Action item — Keep every line of the data below that has the string "temp" and present those lines.

Task inputs —

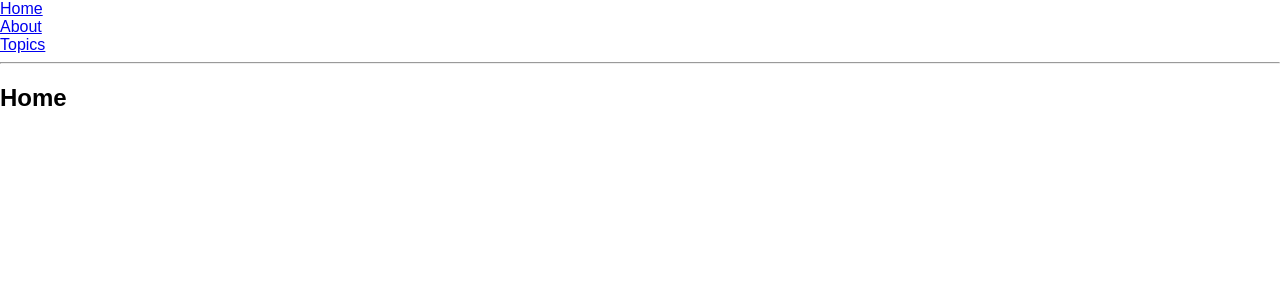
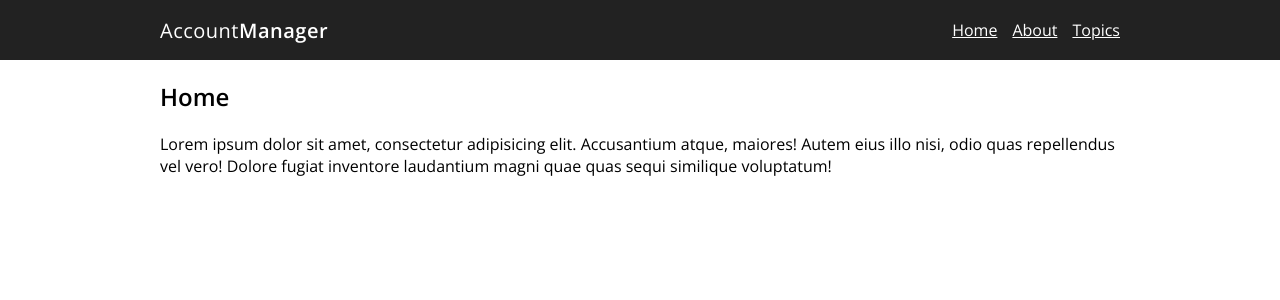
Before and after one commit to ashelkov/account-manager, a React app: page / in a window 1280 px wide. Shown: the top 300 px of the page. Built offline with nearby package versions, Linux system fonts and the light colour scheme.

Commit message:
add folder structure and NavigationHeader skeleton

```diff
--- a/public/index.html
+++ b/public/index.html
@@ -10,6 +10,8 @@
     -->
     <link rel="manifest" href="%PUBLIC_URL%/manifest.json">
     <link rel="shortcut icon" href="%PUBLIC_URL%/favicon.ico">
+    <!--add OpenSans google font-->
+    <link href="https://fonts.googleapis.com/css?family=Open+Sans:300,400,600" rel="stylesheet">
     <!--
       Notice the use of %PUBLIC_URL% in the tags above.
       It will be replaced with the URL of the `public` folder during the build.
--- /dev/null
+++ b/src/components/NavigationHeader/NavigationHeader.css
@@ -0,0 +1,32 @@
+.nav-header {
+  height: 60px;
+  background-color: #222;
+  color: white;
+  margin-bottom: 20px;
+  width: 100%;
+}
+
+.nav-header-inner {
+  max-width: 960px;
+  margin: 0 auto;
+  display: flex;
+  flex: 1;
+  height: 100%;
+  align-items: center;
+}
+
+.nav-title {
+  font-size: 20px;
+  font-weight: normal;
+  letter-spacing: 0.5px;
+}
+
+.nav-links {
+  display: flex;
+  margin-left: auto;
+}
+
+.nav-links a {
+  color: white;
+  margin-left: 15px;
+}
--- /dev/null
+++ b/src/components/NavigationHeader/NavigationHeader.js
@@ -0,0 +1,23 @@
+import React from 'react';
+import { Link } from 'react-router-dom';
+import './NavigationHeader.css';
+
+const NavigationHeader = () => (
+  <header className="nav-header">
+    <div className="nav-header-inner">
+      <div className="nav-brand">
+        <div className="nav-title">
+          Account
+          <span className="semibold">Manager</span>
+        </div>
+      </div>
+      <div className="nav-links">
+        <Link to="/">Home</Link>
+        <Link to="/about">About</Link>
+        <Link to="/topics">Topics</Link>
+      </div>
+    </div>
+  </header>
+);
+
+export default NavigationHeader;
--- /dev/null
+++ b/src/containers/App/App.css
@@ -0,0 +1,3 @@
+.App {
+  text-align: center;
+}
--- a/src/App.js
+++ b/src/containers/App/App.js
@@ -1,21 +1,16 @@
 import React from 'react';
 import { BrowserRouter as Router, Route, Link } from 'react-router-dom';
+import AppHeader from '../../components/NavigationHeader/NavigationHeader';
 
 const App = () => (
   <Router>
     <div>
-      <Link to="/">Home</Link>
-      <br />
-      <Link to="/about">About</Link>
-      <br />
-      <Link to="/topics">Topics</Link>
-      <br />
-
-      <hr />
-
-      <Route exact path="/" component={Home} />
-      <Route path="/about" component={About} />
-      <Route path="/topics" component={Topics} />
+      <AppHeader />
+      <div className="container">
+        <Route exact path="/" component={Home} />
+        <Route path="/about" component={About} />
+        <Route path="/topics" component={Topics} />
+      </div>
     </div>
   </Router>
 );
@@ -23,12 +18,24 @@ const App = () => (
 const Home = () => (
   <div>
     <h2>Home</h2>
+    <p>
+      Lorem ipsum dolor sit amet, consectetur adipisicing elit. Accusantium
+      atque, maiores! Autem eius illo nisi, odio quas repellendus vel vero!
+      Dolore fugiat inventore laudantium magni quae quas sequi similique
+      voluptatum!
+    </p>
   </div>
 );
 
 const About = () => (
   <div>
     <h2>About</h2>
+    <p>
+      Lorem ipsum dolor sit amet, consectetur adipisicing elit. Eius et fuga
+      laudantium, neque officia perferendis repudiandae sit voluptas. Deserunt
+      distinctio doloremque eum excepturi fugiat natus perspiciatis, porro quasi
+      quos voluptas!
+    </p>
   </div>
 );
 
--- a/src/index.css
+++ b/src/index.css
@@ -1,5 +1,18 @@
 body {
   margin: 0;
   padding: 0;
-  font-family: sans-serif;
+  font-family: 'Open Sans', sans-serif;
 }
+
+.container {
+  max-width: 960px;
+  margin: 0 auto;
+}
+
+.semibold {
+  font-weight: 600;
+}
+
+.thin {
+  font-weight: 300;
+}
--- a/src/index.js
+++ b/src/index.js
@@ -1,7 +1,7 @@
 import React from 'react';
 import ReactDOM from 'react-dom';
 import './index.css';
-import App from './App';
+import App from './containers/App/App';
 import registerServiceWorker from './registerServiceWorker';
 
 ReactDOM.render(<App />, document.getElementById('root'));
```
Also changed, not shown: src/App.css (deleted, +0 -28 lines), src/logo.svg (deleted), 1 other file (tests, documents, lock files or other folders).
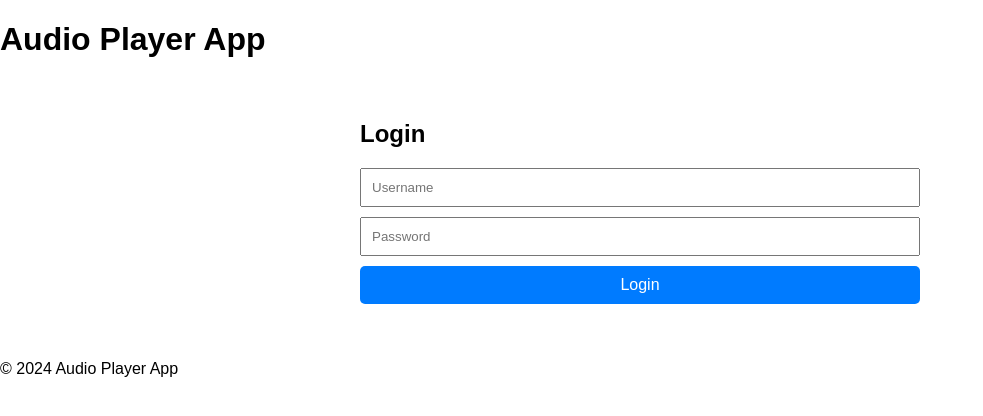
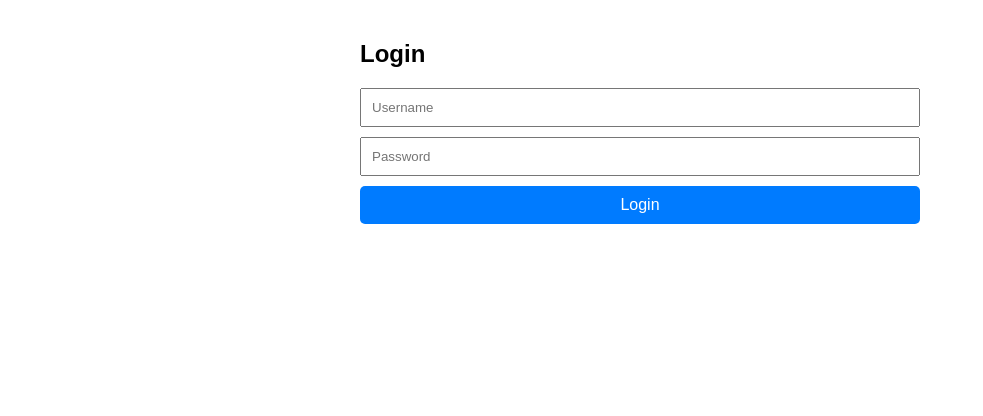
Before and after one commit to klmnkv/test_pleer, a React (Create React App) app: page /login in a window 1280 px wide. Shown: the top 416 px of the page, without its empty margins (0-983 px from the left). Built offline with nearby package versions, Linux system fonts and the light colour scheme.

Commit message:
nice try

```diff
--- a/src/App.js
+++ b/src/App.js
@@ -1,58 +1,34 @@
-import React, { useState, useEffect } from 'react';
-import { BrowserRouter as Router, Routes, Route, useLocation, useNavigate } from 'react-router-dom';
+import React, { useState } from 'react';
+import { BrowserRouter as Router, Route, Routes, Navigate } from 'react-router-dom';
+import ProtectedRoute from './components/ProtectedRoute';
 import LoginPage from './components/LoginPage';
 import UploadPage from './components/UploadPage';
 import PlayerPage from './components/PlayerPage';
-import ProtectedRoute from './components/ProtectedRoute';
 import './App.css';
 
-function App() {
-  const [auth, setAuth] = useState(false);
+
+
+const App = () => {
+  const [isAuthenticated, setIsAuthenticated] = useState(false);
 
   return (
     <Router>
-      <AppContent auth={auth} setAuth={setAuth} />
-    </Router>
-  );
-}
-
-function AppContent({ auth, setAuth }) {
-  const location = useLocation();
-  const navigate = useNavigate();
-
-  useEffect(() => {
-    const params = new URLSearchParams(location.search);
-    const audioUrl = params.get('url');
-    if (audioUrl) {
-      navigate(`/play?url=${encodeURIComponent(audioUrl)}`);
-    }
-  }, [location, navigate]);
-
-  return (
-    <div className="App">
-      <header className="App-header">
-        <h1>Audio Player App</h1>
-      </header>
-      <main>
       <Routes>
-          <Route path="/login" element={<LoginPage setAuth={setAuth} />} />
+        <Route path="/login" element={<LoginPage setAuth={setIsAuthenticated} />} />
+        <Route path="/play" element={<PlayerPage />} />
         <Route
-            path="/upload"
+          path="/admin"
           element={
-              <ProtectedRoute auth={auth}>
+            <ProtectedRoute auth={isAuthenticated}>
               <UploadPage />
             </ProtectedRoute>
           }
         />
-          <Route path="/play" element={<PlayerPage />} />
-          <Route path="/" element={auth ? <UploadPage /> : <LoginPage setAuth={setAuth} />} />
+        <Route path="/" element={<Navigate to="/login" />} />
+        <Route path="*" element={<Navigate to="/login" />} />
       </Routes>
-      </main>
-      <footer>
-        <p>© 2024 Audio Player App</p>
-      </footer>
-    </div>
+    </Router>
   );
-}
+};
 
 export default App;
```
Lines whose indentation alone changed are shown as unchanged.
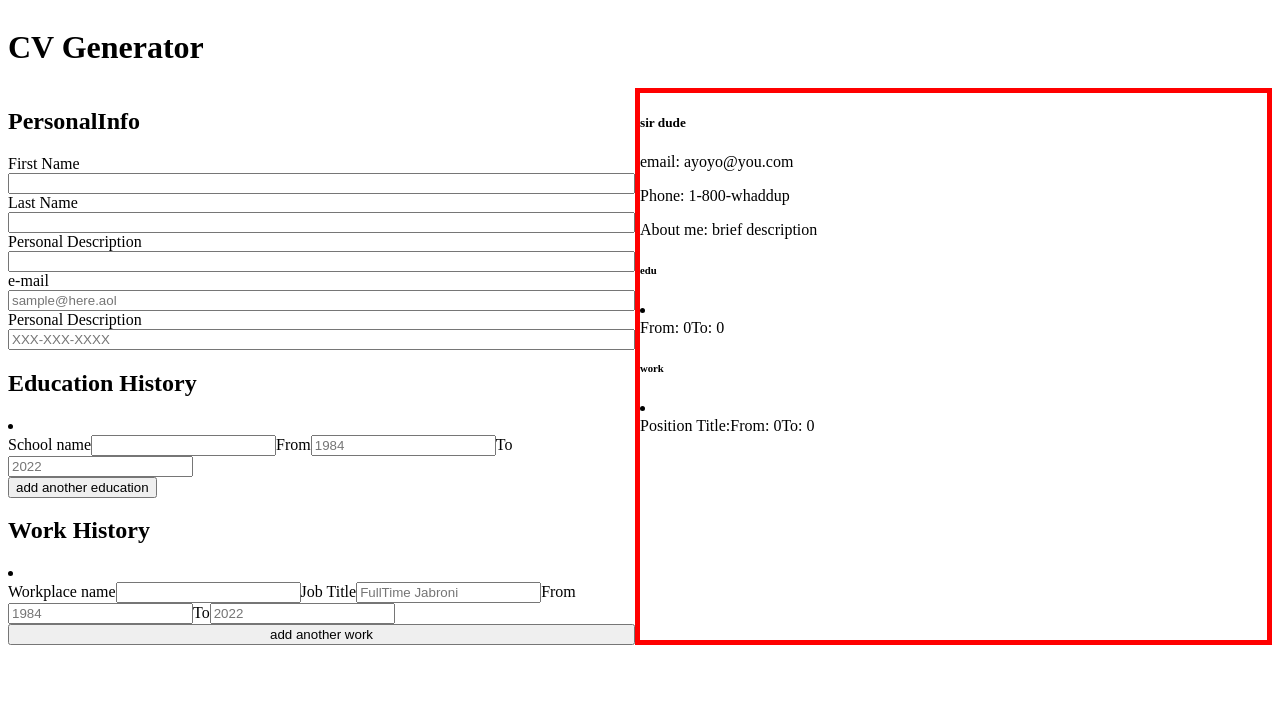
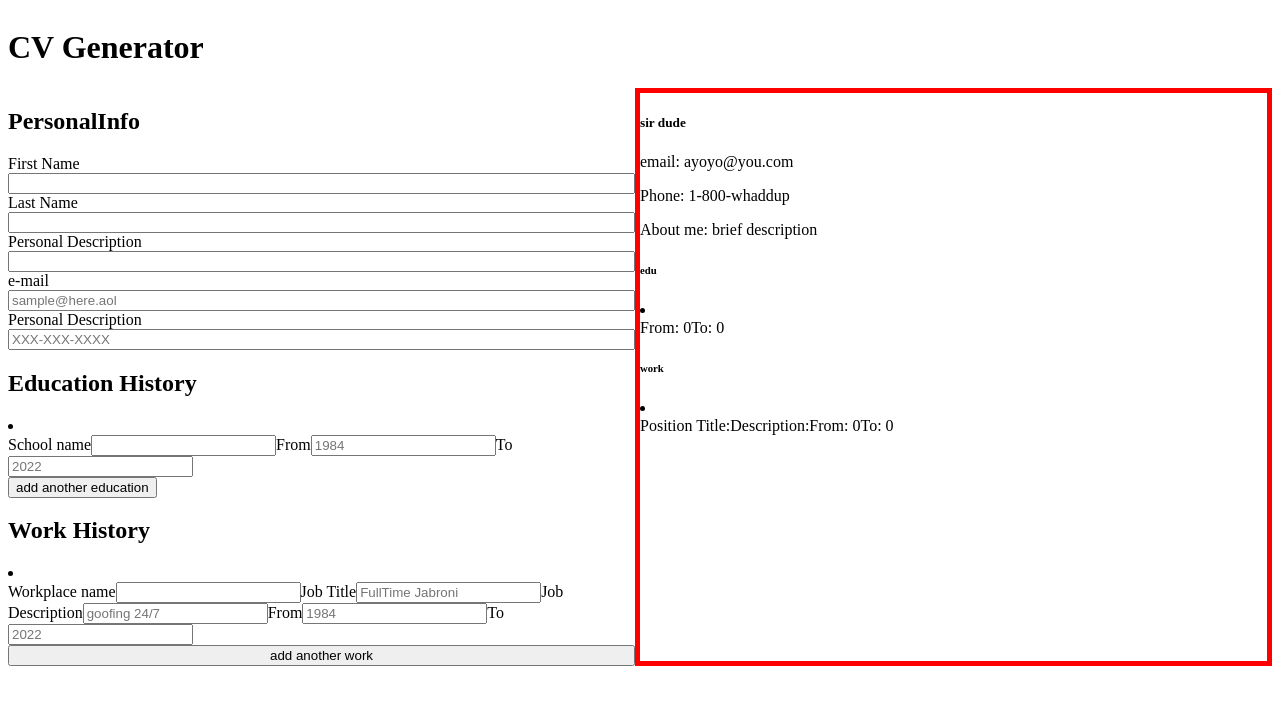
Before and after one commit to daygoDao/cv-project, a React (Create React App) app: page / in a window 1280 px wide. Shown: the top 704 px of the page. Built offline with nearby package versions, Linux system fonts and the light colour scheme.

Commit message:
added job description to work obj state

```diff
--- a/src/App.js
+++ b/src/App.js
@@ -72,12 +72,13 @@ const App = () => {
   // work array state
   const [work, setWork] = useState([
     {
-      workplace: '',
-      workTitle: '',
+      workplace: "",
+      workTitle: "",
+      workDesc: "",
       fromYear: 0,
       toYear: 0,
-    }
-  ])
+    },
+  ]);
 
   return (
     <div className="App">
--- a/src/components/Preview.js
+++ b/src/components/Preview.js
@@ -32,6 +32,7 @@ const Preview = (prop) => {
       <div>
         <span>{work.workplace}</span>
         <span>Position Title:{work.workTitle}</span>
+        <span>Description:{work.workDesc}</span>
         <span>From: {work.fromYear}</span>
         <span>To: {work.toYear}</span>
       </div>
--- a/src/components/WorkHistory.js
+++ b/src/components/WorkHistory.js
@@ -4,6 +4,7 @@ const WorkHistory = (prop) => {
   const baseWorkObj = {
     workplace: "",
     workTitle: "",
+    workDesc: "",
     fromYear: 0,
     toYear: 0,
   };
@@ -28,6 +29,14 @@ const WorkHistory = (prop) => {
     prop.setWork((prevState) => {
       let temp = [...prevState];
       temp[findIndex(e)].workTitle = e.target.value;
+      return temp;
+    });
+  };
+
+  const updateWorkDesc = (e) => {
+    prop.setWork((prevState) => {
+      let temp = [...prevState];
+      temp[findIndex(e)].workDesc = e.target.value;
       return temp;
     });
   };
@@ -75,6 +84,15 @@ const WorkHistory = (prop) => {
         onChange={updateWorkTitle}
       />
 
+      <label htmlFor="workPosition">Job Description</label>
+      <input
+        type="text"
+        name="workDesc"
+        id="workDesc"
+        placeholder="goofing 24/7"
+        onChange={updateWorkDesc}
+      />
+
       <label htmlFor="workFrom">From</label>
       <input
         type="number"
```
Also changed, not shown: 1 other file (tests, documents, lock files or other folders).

Exercise answer —
       let temp = [...prevState];
       temp[findIndex(e)].workTitle = e.target.value;
+      return temp;
+      let temp = [...prevState];
+      temp[findIndex(e)].workDesc = e.target.value;
       return temp;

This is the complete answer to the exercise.